Publication(Washington, DC: World Bank, 2018-10-05) Vegh, Carlos A. ; Vuletin, Guillermo ; Riera-Crichton, Daniel ; Medina, Juan Pablo ; Friedheim, Diego ; Morano, Luis ; Venturi, LucilaAfter a growth recovery, with an expansion of 1.1 percent in 2017, the region has encountered some bumps in the road. The Latin America and the Caribbean (LAC) region is expected to grow at a modest rate of 0.6 percent in 2018 and 1.6 percent in 2019. This slowdown in the region’s recovery is mainly explained by the crisis that started in Argentina in April, the growth slowdown in Brazil, and the continuing economic, social, and humanitarian collapse in Venezuela. Furthermore, net capital inflows to the region have fallen dramatically since early 2018, bringing once again to the fore the risks faced by LAC. In addition, natural disasters such as earthquakes and hurricanes have brought devastation to the region with disturbing frequency. The core of the report analyzes the foundations of risk, develops a theoretical framework to price risk instruments, and reviews how LAC has managed risk in practice. The overall message of the report is that there are different types of risk: (i) those that follow standard probabilistic distributions that can be easily insured by the market; and (ii) those that exhibit fat-tails (i.e., non-negligible probabilities of extreme events) that are much harder to ensure by the market (like earthquakes). Finally, there are “black swans” that, by definition, are unpredictable events that cannot be insured and force countries to rely exclusively on ex-post aid and/or broad preventive measures. In other words, the fatter are the tails of a distribution, the less market insurance is available, and the more countries will have to rely on ex-post aid. Yet progress in managing risk continues to be made (the Catastrophe Bond for earthquakes in the Pacific Alliance, recently sponsored by the World Bank, being an outstanding example). This would have been unthinkable some time ago. New knowledge and insurance schemes, all supported by institutions such as the World Bank, will undoubtedly make LAC a safer region to live and prosper.

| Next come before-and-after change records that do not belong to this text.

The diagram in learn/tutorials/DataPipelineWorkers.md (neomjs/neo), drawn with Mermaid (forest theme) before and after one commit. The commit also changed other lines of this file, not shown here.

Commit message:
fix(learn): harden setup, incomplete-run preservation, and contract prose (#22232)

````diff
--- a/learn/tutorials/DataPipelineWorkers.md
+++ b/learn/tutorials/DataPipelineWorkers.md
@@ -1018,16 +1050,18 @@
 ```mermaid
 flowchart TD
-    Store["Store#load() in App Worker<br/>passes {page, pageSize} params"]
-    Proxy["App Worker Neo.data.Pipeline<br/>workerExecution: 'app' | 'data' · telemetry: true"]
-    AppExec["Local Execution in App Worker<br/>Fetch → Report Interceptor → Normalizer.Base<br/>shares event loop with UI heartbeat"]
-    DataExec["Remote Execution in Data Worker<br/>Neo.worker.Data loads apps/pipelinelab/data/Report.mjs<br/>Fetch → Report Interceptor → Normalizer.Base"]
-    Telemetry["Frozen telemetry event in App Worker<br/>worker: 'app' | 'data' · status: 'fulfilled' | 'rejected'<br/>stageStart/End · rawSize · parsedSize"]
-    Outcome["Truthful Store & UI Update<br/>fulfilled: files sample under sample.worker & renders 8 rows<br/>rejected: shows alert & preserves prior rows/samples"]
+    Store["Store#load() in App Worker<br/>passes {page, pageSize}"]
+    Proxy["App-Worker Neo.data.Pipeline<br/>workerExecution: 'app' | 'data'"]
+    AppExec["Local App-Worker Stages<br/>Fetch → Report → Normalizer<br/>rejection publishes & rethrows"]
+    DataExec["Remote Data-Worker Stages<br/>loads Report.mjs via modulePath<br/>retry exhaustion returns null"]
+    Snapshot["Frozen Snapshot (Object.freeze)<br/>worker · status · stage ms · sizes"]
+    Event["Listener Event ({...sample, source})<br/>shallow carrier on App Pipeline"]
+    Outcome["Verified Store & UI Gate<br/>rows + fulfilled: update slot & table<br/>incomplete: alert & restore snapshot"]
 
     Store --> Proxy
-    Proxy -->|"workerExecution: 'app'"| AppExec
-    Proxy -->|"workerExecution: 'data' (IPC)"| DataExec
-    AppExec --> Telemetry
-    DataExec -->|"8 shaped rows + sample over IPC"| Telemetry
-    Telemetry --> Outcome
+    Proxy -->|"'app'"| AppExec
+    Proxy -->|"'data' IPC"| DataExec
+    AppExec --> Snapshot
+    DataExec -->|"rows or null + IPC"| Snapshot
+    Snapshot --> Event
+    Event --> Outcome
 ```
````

Publication(Washington, DC: World Bank, 2018-04-17) Vegh, Carlos A. ; Vuletin, Guillermo ; Riera-Crichton, Daniel ; Friedheim, Diego ; Morano, Luis ; Camarena, José AndréeAfter a growth slowdown that lasted six years, the Latin America and the Caribbean (LAC) region has finally turned the corner and resumed growth at a modest rate of 1.1 percent in 2017 and 1.8 percent expected in 2018. This reflects a more favorable external environment, particularly a recovery in commodity prices. In spite of the benign external environment, most LAC countries still face a fragile fiscal situation. While gradual fiscal adjustments have started in several countries, most countries are still running fiscal deficits and debt levels are high. Further fiscal consolidation is needed to preserve the substantial gains achieved by the region in recent times, in terms of lower inflation, less poverty and inequality, and inclusive growth. This Semiannual Report analyzes the complex decisions regarding fiscal adjustment policies.